The harsh reality is that people who have had cancer treatment are sometimes perceived as a burden on a working group
As for 10 months of PFS, that’s valuable. Imagine that you’re 55 years old and living with metastatic breast cancer. A drug that is likely to delay, by most of 2 years, your tumor’s expansion into the lungs …A concern I have is that this study wasn’t blinded,
What I choose to remember about Shirley Temple is that she lived for 41 years after having a mastectomy for breast cancer. In 1972 she spoke openly about her medical condition, and encouraged other women to seek medical care if they noticed a lump, and not to be afraid of the disease. She made it easier for us, today, to talk about breast cancer treatment and options.
What Deb did, and I thank her for this, is offer an extreme example of patient-centered care. Among other things, she did everything possible to assure that the people caring for her perceive her as a human being who loves dancing.

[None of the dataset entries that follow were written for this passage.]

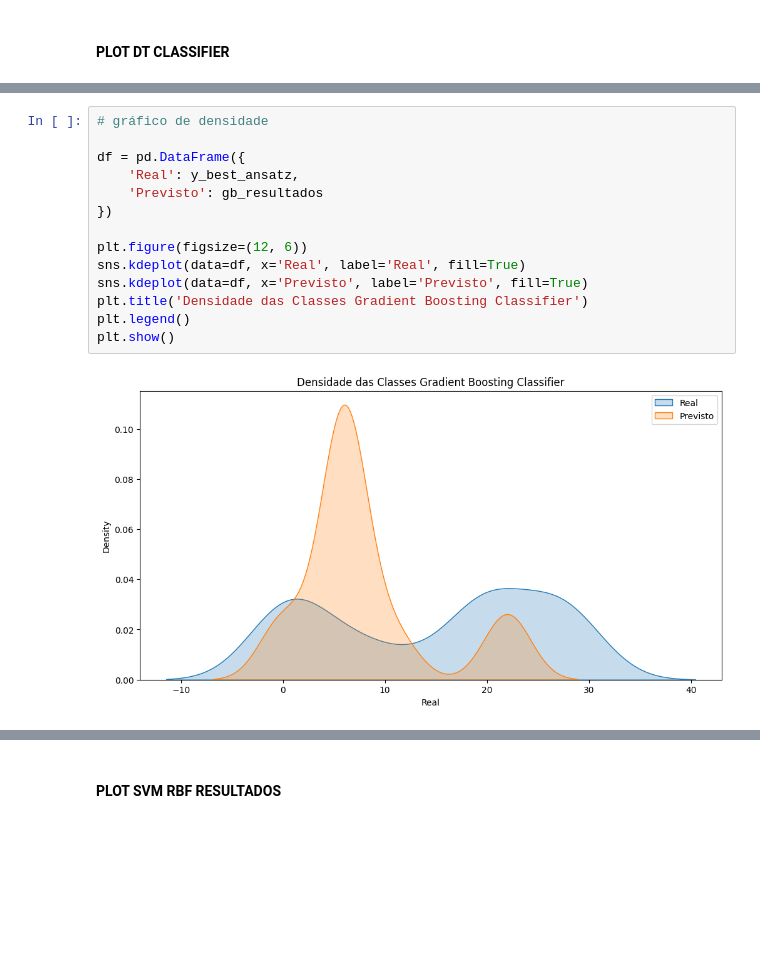
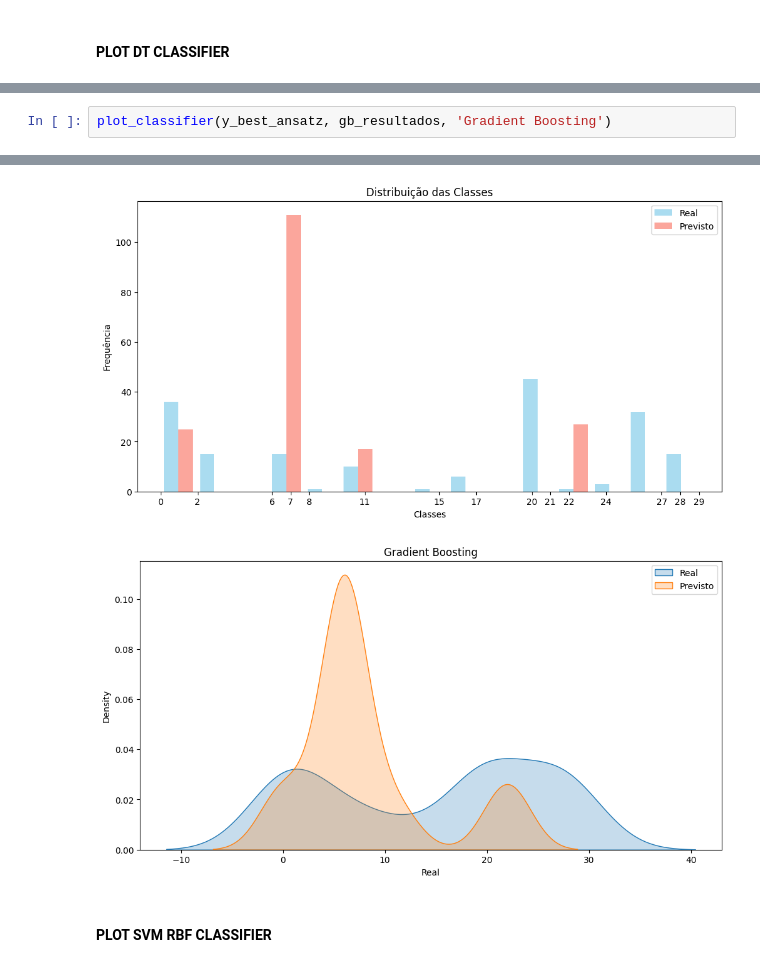
Before and after one commit to BrunoMog/Pibic-Quantum-Computing, a Jupyter notebook: val/main.ipynb, the cells around one changed output, grey strips where cells are left out. Cells and saved outputs as stored; diff of their text form; blank space fills up the shorter version.

```diff
--- a/val/main.ipynb
+++ b/val/main.ipynb
@@ -809,16 +943,3 @@ plt.show()
-# %%
-# gráfico de densidade
-
-df = pd.DataFrame({
-    'Real': y_best_ansatz,
-    'Previsto': gb_resultados
-})
-
-plt.figure(figsize=(12, 6))
-sns.kdeplot(data=df, x='Real', label='Real', fill=True)
-sns.kdeplot(data=df, x='Previsto', label='Previsto', fill=True)
-plt.title('Densidade das Classes Gradient Boosting Classifier')
-plt.legend()
-plt.show()
-# %% [output]
-[figure, removed]
+# %%
+plot_classifier(y_best_ansatz, gb_resultados, 'Gradient Boosting')
+# %% [output]
@@ -825,2 +948,4 @@ plt.show()
+[figure, added]
+[figure, added]
 # %% [markdown]
-#### PLOT SVM RBF RESULTADOS
+#### PLOT SVM RBF CLASSIFIER
```
Also changed, not shown: parts of 66 cells of this notebook, 31 other files.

Keep thinking, constantly – how the data applies to the person, an individual, the real patient you’re trying to help.
The problem with Tamoxifen is that it has anti-estrogen effects that many young (and older) women consider undesirable. Already our breasts have been cut. Feeling “feminine” is not trivial.
There’s no right answer…Jolie’s essay reflects the dilemma of any person making a medical choice based on their circumstances, values, genetic test results and what information they’ve been given or otherwise found and interpreted.
Can a good doctor, or a nurse, or a physical therapist, or any other person employed by the health care system, serve as a patient advocate?
I’m optimistic, because it looks as though, in my lifetime, BC treatment will be tailored to each patient. There’ll be less surgery and better drugs.
Fortunately the LATimes and People magazine got the story right. Their headlines, and text, emphasize the benign nature of Crow’s newly-diagnosed condition, a meningioma.
Last week the National Breast Cancer Coalition (NBCC) held its annual summit. The meeting drew over 600 women to its opening rally in a Crystal City ballroom on Saturday, along with students who participated in sessions for Emerging Leaders, and a few men who joined in lectures and panels, and lobbied on Tuesday on Capitol […]
The 10 molecular BC categories bear prognostic (survival) information and, based on their distinct mutations and gene expression patterns, potential targets for novel drugs….I wonder if, in a few years, some breast cancers might be treated without surgery.
If a drug helps, keep it going; if it hurts, stop. There are so many algorithms in medicine, and molecular tools, but maybe the bottom line is how the, one, your patient is doing.
Few forms of invasive breast cancer warrant no treatment unless the patient is so old that she is likely to die first of another condition, or the patient prefers to die of the disease….“Mammograms Spot Cancers That May Not Be Dangerous,” said WebMD, yesterday. This is feel-good news, and largely wishful.
Yesterday morning, two women who were active in the on-line breast cancer community died. Rachel Cheetham Moro (1970 – 2012) was a critical thinker who vigorously supported BCAction and the NBCC’s 2020 deadline. She was a generous and thoughtful on-line friend to many women in the metastatic and more general BC community, where she used the handle @ccchronicles. Her […]
All of this meshes with my experience – knowing women who’ve had breast-conserving surgery and then got mixed information about the results and what to do next. You’d think lumpectomy would be a standard procedure by now, and that decisions about what to do after the procedure, surgically speaking (let alone decisions about chemo, hormonal treatments and radiation) would be straightforward in most cases.
When I first heard the Susan G. Komen Foundation is nixing its financial support of Planned Parenthood, I thought it might be a mistake. Maybe a rogue affiliate or anti-choice officer had acted independently of the group’s core and mission, and the press got the early story wrong. I waited for Nancy G. Brinker, Komen’s […]
Earlier this month, the ACS released its annual report on Cancer Facts and Figures. The document, based largely on analyses of SEER data from the NCI, supports that approximately 229,000 adults in the U.S. will receive a diagnosis of invasive breast cancer (BC) this year. The disease affects just over 2,000 men annually; 99% of […]
Earlier this month the IOM issued a big report on breast cancer and the environment. The thick analysis, commissioned and sponsored by the Susan G. Komen for the Cure®, was authored by an expert panel. Their task – to assess all available information on what causes BC, and make recommendations accordingly – was essentially impossible. […]
There’s a ton of BC and women’s health news this week. But yours truly is, among other things, not in San Antonio where is the 34th annual San Antonio Breast Cancer Symposium. NTW, quite a few major news outlets are covering this business closely and carefully, as are some bloggers I know. Upon reading the […]